A former technology manager at Northeastern University’s Immersive Media Lab, Jason Duhaime, was arrested in Texas on Tuesday for allegedly masterminding a bomb hoax that took place on the university’s Boston campus last month.
Duhaime was charged with falsely conveying a bomb threat and lying to federal agents in an investigation stemming from a Sept. 13 incident in which a package sent to Holmes Hall — the Northeastern building housing the lab — allegedly exploded. At the time, Duhaime reported the incident to the police, claiming he had been injured in the supposed blast.
The Northeastern Immersive Media Lab designs and develops immersive technologies using augmented reality, virtual reality and extended reality. As a technology manager, Duhaime trained students and faculty in the use of these systems and managed the use of VR in the College of Arts, Media and Design.
The package was accompanied by a rambling letter that threatened to destroy the lab if it did not cease its VR work, called Duhaime the “anti-Christ” and accused the lab of working with Facebook founder Mark Zuckerberg and the U.S. government to “try and get us all to live inside a virtual fucked up world!!!!”
A Northeastern spokesperson confirmed to EdScoop that Duhaime is no longer employed by the university.
The incident generated a huge police response and caused panic among students, faculty and staff at Northeastern and at Boston’s many other university campuses. Duhaime was quickly suspected of fabricating the entire episode but denied it, telling the Boston Globe on Sept. 14 that police “need to catch the guy that did this.”
But the ensuing investigation led the FBI to accuse Duhaime of devising a phony bomb threat against his employer and lying to authorities. Duhaime was arrested Tuesday morning in San Antonio, where he lives, and is being held without bond pending an arraignment in federal court in Boston.
In an affidavit, an FBI agent described his suspicion that Duhaime authored the threatening letter and faked the package explosion. The agent wrote that after Duhaime called 911, reporting he had been injured by sharp objects flying out of a package he opened in a supply closet, police arrived to find the package — a hard plastic case — and the letter that was allegedly inside it, bore no indication of “any sort of forceful or explosive discharge.”
While Duhaime had some small bruises and marks on his forearms, there was no damage to his long-sleeved shirt, casting doubt on his claim of an explosion, the agent wrote.
A digital copy of the threatening letter was later found stored in a backup folder on Duhaime’s computer, which was seized by investigators.
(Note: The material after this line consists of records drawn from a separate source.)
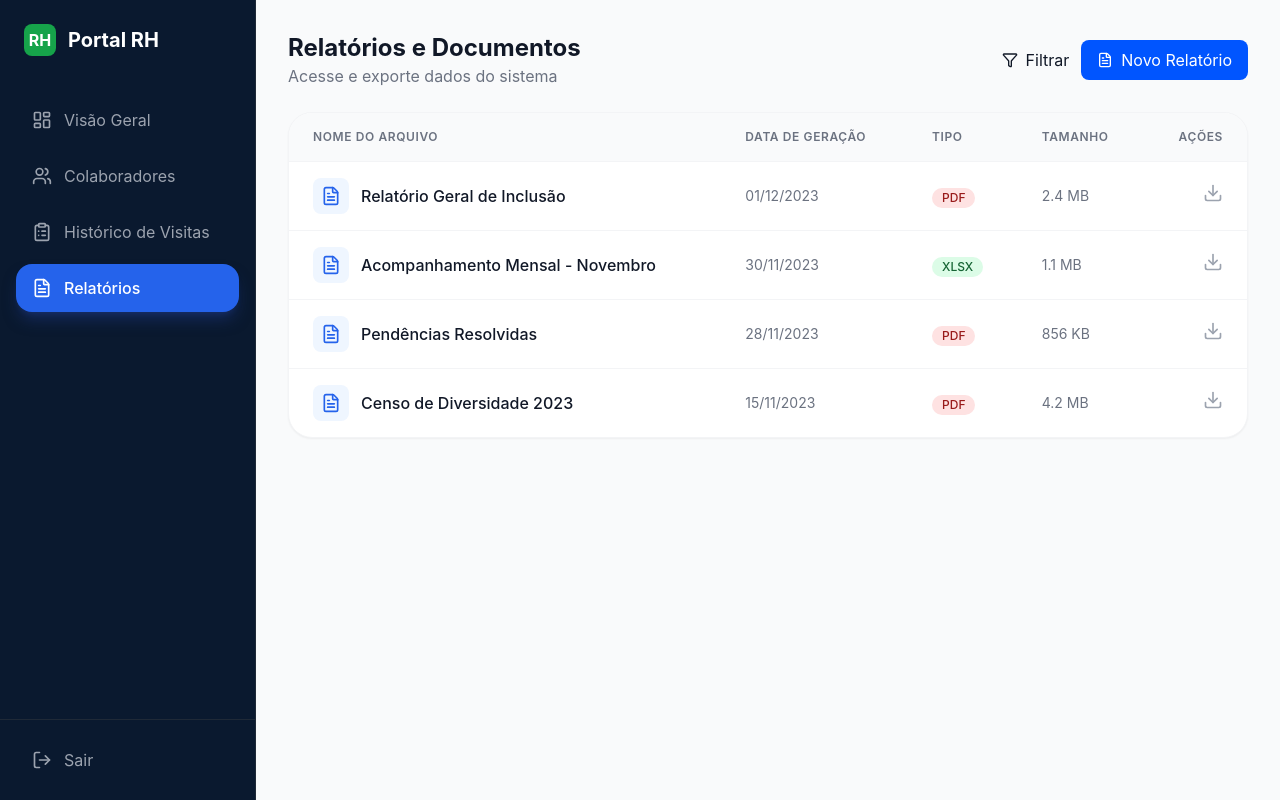
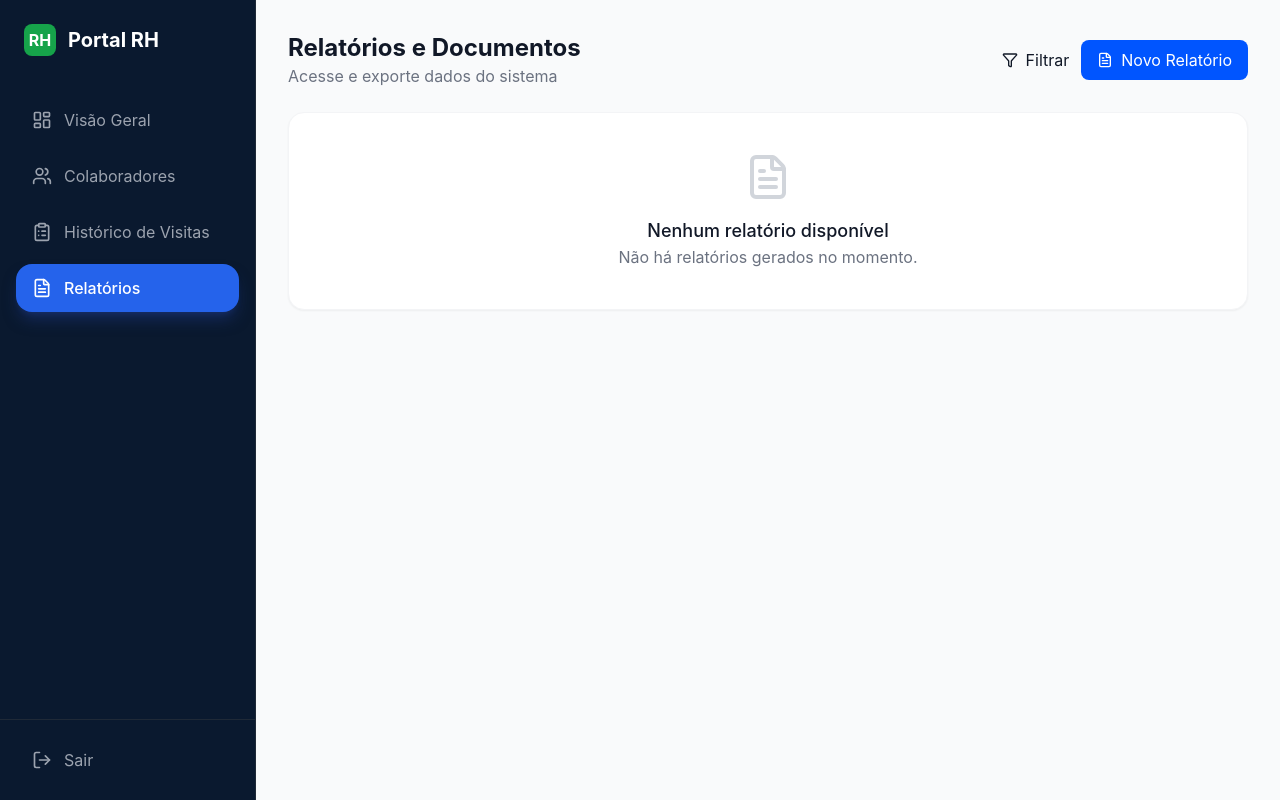
Before and after one commit to luizprojeto1143/qs-back, a React (Vite) app in the folder client/: page /rh/reports in a window 1280 px wide. Built offline with nearby package versions, Linux system fonts and the light colour scheme.

Commit message:
Remove mock data from Reports

```diff
--- a/client/src/pages/Reports.tsx
+++ b/client/src/pages/Reports.tsx
@@ -1,13 +1,6 @@
 import { FileText, Download, Filter } from 'lucide-react';
 
 const Reports = () => {
-    const reports = [
-        { id: 1, title: 'Relatório Geral de Inclusão', date: '01/12/2023', type: 'PDF', size: '2.4 MB' },
-        { id: 2, title: 'Acompanhamento Mensal - Novembro', date: '30/11/2023', type: 'XLSX', size: '1.1 MB' },
-        { id: 3, title: 'Pendências Resolvidas', date: '28/11/2023', type: 'PDF', size: '856 KB' },
-        { id: 4, title: 'Censo de Diversidade 2023', date: '15/11/2023', type: 'PDF', size: '4.2 MB' },
-    ];
-
     return (
         <div className="space-y-6">
             <div className="flex items-center justify-between">
@@ -27,47 +20,10 @@ const Reports = () => {
                 </div>
             </div>
 
-            <div className="bg-white rounded-2xl shadow-sm border border-gray-100 overflow-hidden">
-                <div className="overflow-x-auto">
-                    <table className="w-full text-left">
-                        <thead>
-                            <tr className="bg-gray-50 border-b border-gray-100">
-                                <th className="px-6 py-4 text-xs font-semibold text-gray-500 uppercase tracking-wider">Nome do Arquivo</th>
-                                <th className="px-6 py-4 text-xs font-semibold text-gray-500 uppercase tracking-wider">Data de Geração</th>
-                                <th className="px-6 py-4 text-xs font-semibold text-gray-500 uppercase tracking-wider">Tipo</th>
-                                <th className="px-6 py-4 text-xs font-semibold text-gray-500 uppercase tracking-wider">Tamanho</th>
-                                <th className="px-6 py-4 text-xs font-semibold text-gray-500 uppercase tracking-wider text-right">Ações</th>
-                            </tr>
-                        </thead>
-                        <tbody className="divide-y divide-gray-100">
-                            {reports.map((report) => (
-                                <tr key={report.id} className="hover:bg-gray-50 transition-colors">
-                                    <td className="px-6 py-4">
-                                        <div className="flex items-center space-x-3">
-                                            <div className="p-2 bg-blue-50 text-blue-600 rounded-lg">
-                                                <FileText className="h-5 w-5" />
-                                            </div>
-                                            <span className="font-medium text-gray-900">{report.title}</span>
-                                        </div>
-                                    </td>
-                                    <td className="px-6 py-4 text-sm text-gray-500">{report.date}</td>
-                                    <td className="px-6 py-4">
-                                        <span className={`inline-flex items-center px-2.5 py-0.5 rounded-full text-xs font-medium ${report.type === 'PDF' ? 'bg-red-100 text-red-800' : 'bg-green-100 text-green-800'
-                                            }`}>
-                                            {report.type}
-                                        </span>
-                                    </td>
-                                    <td className="px-6 py-4 text-sm text-gray-500">{report.size}</td>
-                                    <td className="px-6 py-4 text-right">
-                                        <button className="text-gray-400 hover:text-primary transition-colors">
-                                            <Download className="h-5 w-5" />
-                                        </button>
-                                    </td>
-                                </tr>
-                            ))}
-                        </tbody>
-                    </table>
-                </div>
+            <div className="bg-white rounded-xl p-10 text-center border border-gray-100 shadow-sm">
+                <FileText className="h-12 w-12 text-gray-300 mx-auto mb-4" />
+                <h3 className="text-lg font-medium text-gray-900">Nenhum relatório disponível</h3>
+                <p className="text-gray-500">Não há relatórios gerados no momento.</p>
             </div>
         </div>
     );
```
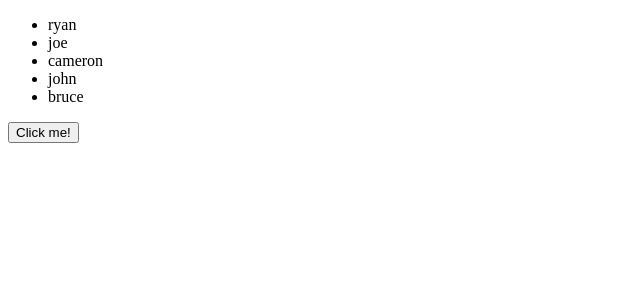
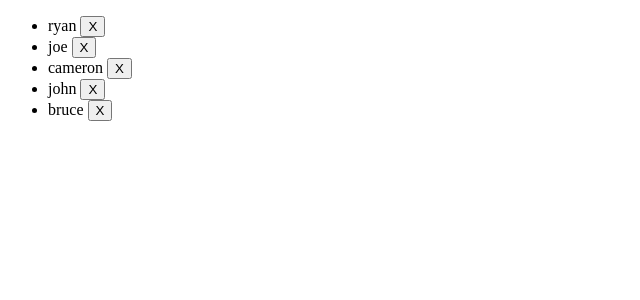
Before and after one commit to deito/fazt_angularCursoPractico, an Angular app: page / in a window 1280 px wide. Shown: the top 300 px of the page, without its empty margins (0-640 px from the left). Built offline with nearby package versions, Linux system fonts and the light colour scheme.

Commit message:
funcionalidad para borrar un elemento del array 'users'

```diff
--- a/src/app/app.component.html
+++ b/src/app/app.component.html
@@ -1,11 +1,9 @@
 <div>
   <ul>
     <li *ngFor="let user of users">
-      {{user}}
+      {{user}} <button (click)="deleteUser(user)">X</button>
     </li>
   </ul>
 
-  <button (click)="sayHello()">
-    Click me!
-  </button>
+
 </div>
--- a/src/app/app.component.ts
+++ b/src/app/app.component.ts
@@ -31,7 +31,11 @@
  */
   users: string[] = ['ryan', 'joe', 'cameron', 'john', 'bruce'];
 
-  sayHello(){
-    alert('Hello!');
+  deleteUser(user){
+    for(let i = 0; i < this.users.length; i++){
+      if(user == this.users[i]){
+        this.users.splice(i, 1);
+      }
+    }
   }
 }
```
Metadata associated with the file suggests the letter was written four hours before Duhaime’s 911 call, which came in about 7 p.m. on Sept. 13.
“Evidence discovered during the FBI’s ongoing investigation indicates that Duhaime himself authored the threatening letter,” the affidavit read. “I believe, based on the ongoing investigation, that the Subject Case contained no ‘sharp’ objects, that no objects were expelled from the case when Duhaime opened it, and that Duhaime sustained no injuries as a result of opening the Subject Case.”
Joseph Bonavolanta, the special agent in charge of the FBI’s Boston field office, said Tuesday that Duhaime repeatedly lied to agents and accused him of faking injuries.
“In this case, we believe Mr. Duhaime wanted to be the victim but instead victimized his entire community by instilling fear at college campuses in Massachusetts and beyond,” Bonavolanta said at a news conference.
The Northeastern spokesperson thanked the FBI, the U.S. attorney in Massachusetts and the Boston Police Department for “bringing this investigation to a close.”
“Knowing what we know now about this incident, we would like to make it clear that there was never any danger to the Northeastern community,” the spokesperson said. “As always, the safety of our students, faculty, and staff is our highest priority.”